→ **TASK DESCRIPTION**
This exercise calls for every line of the data below with the string "fetched" in it.

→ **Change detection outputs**

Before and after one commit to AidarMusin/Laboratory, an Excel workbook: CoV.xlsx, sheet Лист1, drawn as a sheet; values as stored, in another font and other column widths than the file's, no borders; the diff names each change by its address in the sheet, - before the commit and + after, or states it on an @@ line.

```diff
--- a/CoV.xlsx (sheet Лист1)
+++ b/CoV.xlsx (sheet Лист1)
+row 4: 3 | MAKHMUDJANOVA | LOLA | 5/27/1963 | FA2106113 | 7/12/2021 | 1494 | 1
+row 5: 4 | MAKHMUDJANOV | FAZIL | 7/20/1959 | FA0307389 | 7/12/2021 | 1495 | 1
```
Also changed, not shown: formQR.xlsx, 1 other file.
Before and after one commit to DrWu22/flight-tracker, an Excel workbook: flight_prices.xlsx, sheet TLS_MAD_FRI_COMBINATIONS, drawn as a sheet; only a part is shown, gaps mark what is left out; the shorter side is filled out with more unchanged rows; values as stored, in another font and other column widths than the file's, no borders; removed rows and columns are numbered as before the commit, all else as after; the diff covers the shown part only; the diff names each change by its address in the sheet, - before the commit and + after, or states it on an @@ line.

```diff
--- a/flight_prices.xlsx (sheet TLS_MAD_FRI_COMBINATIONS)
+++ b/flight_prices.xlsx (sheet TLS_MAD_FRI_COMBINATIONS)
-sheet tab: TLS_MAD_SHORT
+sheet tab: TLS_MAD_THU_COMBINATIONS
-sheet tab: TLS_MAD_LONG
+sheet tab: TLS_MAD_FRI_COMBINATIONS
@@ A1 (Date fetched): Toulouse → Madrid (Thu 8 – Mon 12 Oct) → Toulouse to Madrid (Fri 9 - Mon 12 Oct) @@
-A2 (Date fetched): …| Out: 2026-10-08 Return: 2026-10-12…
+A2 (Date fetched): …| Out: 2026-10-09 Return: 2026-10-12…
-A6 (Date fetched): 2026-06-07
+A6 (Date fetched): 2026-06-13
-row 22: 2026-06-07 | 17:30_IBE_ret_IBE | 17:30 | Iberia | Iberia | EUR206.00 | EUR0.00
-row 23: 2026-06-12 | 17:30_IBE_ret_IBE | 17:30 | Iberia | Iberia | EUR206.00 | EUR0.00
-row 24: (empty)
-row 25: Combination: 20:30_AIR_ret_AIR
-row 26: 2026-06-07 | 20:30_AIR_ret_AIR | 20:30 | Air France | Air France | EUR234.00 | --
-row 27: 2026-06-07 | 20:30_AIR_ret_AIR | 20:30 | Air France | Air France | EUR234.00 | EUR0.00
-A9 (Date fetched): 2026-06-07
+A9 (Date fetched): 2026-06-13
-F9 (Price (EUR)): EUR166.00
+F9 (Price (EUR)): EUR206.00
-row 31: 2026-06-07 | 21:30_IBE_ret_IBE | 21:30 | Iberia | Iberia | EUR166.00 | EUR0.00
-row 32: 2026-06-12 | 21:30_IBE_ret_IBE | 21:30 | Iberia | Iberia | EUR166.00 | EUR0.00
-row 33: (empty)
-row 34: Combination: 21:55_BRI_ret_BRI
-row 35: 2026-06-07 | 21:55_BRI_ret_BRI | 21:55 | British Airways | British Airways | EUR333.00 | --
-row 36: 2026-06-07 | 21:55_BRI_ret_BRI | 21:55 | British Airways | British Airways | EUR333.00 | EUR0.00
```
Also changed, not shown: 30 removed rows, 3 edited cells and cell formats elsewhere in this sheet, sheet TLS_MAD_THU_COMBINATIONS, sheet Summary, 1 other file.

→ **REPLY**
@@ A1 (Date fetched): Toulouse → Madrid (Thu 8 – Mon 12 Oct) → Toulouse to Madrid (Fri 9 - Mon 12 Oct) @@
-A2 (Date fetched): …| Out: 2026-10-08 Return: 2026-10-12…
+A2 (Date fetched): …| Out: 2026-10-09 Return: 2026-10-12…
-A6 (Date fetched): 2026-06-07
+A6 (Date fetched): 2026-06-13
-A9 (Date fetched): 2026-06-07
+A9 (Date fetched): 2026-06-13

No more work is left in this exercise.